Twilight paints the land in her true colors for at this time we leave everyday reality behind and shift into this lingering time which is not quite day and not quite night. As we shift between the worlds the mountains and hills take on their magical, mythic forms.
Scotland’s ancient spirituality was born out of this time and on the Hebridean island of Eigg the magic of twilight is tangible. I am most happy in these thin places, places where ordinary reality and the other world overlap. Having grown up in Scotland but with more Irish family than Scottish I’ve always felt a between-ness, not quite belonging here or there – an in between person and twilight has always been my most favorite time of day.
The Cailleach is the oldest deity of Scotland, she is older than the very hills. To find her you need to search under layers of myth, her stories have been rewritten and embellished often to tell very different stories. One evening after the sun had set on Eigg I headed down to visit Sidhean na Cailleach (the Hill of the Cailleach). As humans we can often assume we are always welcome in these sacred places but on that evening as I headed over the sheep seemed very skittish and were all running this way and that. I came too near some geese that were also making a racket.
There was a slight feeling that obviously it was me that was upsetting them but I also read that I wasn’t quite so welcome, so I took the hint and decided not to visit where I wasn’t welcome. Instead I found another old one who let me sit by here as we enjoyed the magic of the twilight.

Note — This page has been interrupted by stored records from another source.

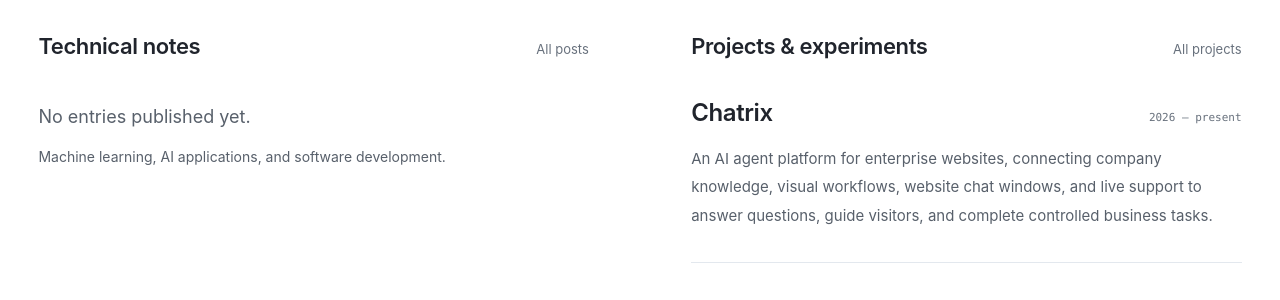
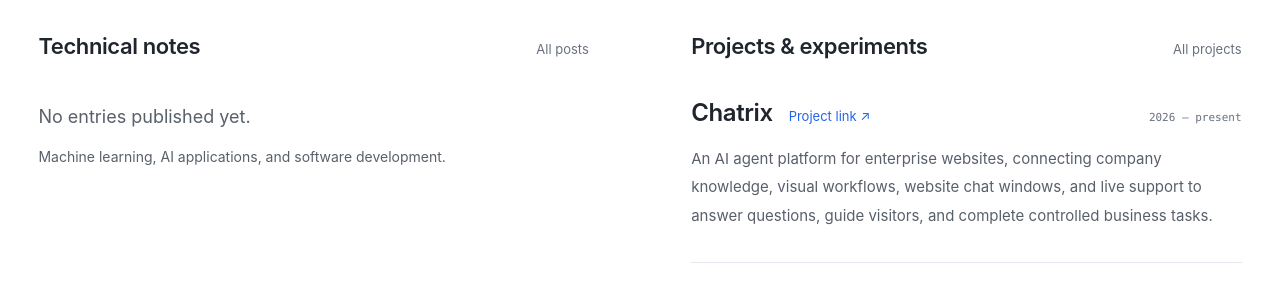
Before and after one commit to yekunsong/yekunsong.github.io, a Jekyll site: the page built from index.html, in a window 1280 px wide. Shown: the part 505-805 px from the top of the page. Built offline with Jekyll 4.4.1, drawn with Linux system fonts in a browser that asks for light colours.

Commit message:
feat(site): add homepage project website link
Add a blue website link beside the Chatrix title on both language home pages, reusing existing project URLs and keeping the current visual style.

```diff
--- a/_data/ui.yml
+++ b/_data/ui.yml
@@ -22,6 +22,7 @@
   responsibilities: Implementation
   technologies: Technologies
   project_links: Project links
+  project_website: Project link
   skills: Skills & tools
   english: 'English: IELTS 6.5'
   awards: Awards
@@ -87,6 +88,7 @@
   responsibilities: 实现内容
   technologies: 技术栈
   project_links: 项目入口
+  project_website: 项目链接
   skills: 技能与工具
   english: 英语：雅思 6.5
   awards: 竞赛与荣誉
--- a/_includes/project-card.html
+++ b/_includes/project-card.html
@@ -1,6 +1,12 @@
 <article class="project-row">
     <div class="project-heading">
-        <h3><a href="{{ ui.projects_path | prepend: site.baseurl }}#{{ project.id }}">{{ project.title }}</a></h3>
+        <div class="project-title-group">
+            <h3><a href="{{ ui.projects_path | prepend: site.baseurl }}#{{ project.id }}">{{ project.title }}</a></h3>
+            {% if project.links %}
+            {% assign project_website = project.links | first %}
+            <a class="project-website-link" href="{{ project_website.url }}" aria-label="{{ project.title }} {{ ui.project_website }}">{{ ui.project_website }} <span aria-hidden="true">↗</span></a>
+            {% endif %}
+        </div>
         <span class="date-label">{{ project.period }}</span>
     </div>
     <p class="project-description">{{ project.summary }}</p>
--- a/css/profile.css
+++ b/css/profile.css
@@ -74,6 +74,8 @@
 .project-heading h3 { min-width: 0; font-size: 24px; line-height: 1.5; letter-spacing: -.4px; overflow-wrap: anywhere; }
 .project-heading a { color: var(--text); }
 .project-heading a:hover { color: var(--accent); }
+.project-title-group { display: flex; flex-wrap: wrap; align-items: baseline; gap: 8px 16px; min-width: 0; }
+.project-heading .project-website-link { flex-shrink: 0; color: var(--accent); font-size: 13px; white-space: nowrap; }
 .profile-site .project-description { max-width: 65ch; margin: 0; font-size: 15px; line-height: 1.9; text-wrap: balance; }
 .topics-section { display: flex; align-items: baseline; gap: 48px; margin-top: 72px; padding-top: 28px; border-top: 1px solid var(--line); }
 .topics-section h2 { flex-shrink: 0; color: var(--secondary); font-size: 15px; font-weight: 500; }
```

On walking on the Singing Sands beach whose sands when dry, crunch underfoot, I came across a cliff face wall with a wonderful eye hole. This is the eye of the Cailleach who is often described as having a great third eye in the center of her forehead. Looking through the eye here worn away by wind and water allows us the sight of the hag – to see through the lies and injustices this world carries out. To see through the Cailleach’s eye is to see things as they really are!
Back home (near Loch Lomond) there are many supernatural tales throughout Scotland. The small village of Aberfoyle has a wonderful tale of the Reverend Robert Kirk who was taken away by the faries.
The tree which provided the portal to the realm of fairy holds many clooties, strips of cloth and items petitioning the fairies for a wish.
Throughout May the woods are carpeted with bluebells which are also called fairy bells.
On coming home from Eigg I sought out the wild places. It’s in these high places our wild selves naturally come alive. It seems the goal of our modern world to dumb us down with pills and consumption and keep us busy in petty rivalry and yet in wild places our wild self comes alive as our intuition is heightened, our senses awake and often we sense the knowing that the land is sacred and every living thing is interconnected.
On one climb which took me high above Loch Lomond I found myself questioning my pilgrimage of searching for the old ones. I had forgotten how steep the climb was as although it was tough going up it was even tougher (on knees) on the descent down. It was a great day in which you encounter lots of weather in just a few hours – there was sun, rain, hail and then back to sun again. As my knees protested at the steepness in descending, which is far harsher on the knees than climbing up I questioned what the heck I was doing in searching for these old ones. Just because I’m in Scotland I was doubting coming any closer to this ancient deer goddess – and just as I had formed the question I looked down and there in front of me in the middle of the path was an antler!